━━━ DATA FOR PROCESSING

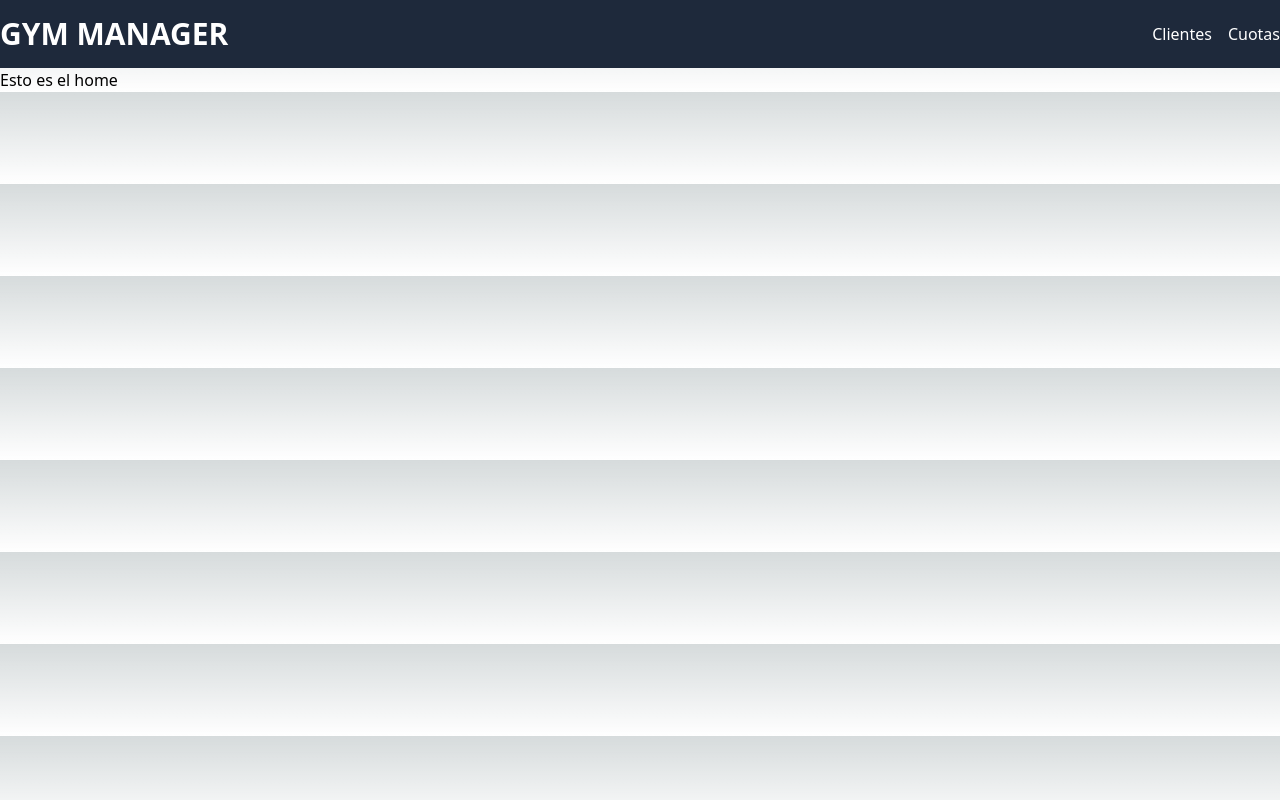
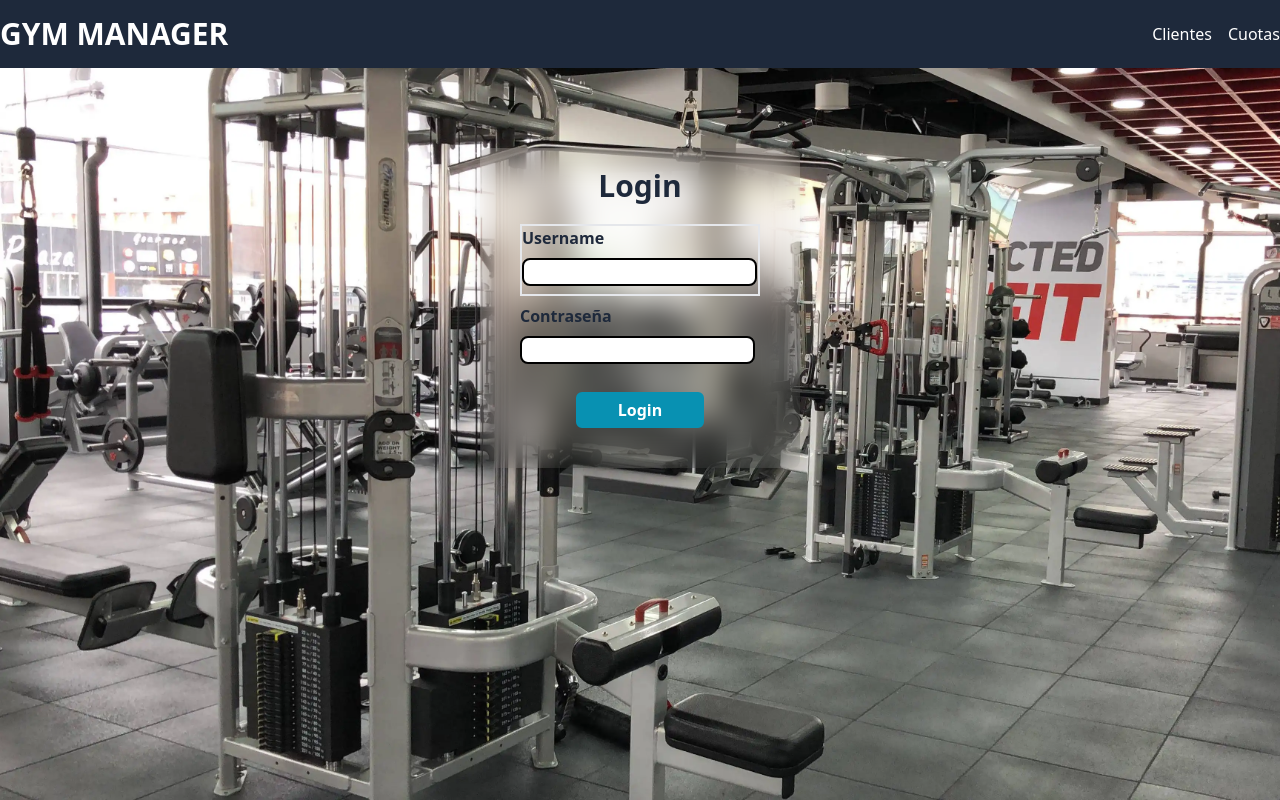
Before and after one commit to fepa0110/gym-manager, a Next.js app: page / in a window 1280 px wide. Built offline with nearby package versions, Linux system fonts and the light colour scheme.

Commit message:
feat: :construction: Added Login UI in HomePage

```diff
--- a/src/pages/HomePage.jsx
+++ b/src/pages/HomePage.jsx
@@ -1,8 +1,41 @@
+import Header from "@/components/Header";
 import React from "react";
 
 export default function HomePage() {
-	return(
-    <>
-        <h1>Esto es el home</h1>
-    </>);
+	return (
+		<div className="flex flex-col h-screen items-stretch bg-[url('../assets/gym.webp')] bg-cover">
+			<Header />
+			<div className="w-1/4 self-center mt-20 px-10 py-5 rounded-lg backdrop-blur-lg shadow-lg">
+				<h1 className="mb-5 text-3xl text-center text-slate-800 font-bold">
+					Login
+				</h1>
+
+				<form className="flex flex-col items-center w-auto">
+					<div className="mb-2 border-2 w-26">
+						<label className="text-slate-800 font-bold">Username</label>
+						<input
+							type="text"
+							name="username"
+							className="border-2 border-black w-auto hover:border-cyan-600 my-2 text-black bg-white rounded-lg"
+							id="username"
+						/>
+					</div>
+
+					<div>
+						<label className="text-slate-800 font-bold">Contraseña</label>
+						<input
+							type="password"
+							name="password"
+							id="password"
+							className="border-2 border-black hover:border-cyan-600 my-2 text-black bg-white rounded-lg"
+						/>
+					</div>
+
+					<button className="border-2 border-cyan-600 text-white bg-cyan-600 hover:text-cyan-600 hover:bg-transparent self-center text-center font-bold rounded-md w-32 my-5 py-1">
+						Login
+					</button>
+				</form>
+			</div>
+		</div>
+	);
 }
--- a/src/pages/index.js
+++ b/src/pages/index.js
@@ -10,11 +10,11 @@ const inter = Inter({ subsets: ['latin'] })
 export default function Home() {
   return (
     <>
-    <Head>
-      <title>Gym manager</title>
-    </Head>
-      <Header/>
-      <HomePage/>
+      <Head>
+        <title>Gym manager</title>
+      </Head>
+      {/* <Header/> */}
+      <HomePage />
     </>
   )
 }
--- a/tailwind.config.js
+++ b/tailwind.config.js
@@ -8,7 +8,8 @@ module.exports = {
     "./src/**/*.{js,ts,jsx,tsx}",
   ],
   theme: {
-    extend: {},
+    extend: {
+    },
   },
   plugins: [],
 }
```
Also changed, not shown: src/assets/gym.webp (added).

━━━━━━

▸ EXERCISE AIM
All lines that hold the word "HomePage" should be copied from the data.

▸ ANSWER TO THE PROBLEM
feat: :construction: Added Login UI in HomePage
--- a/src/pages/HomePage.jsx
+++ b/src/pages/HomePage.jsx
 export default function HomePage() {
-      <HomePage/>
+      <HomePage />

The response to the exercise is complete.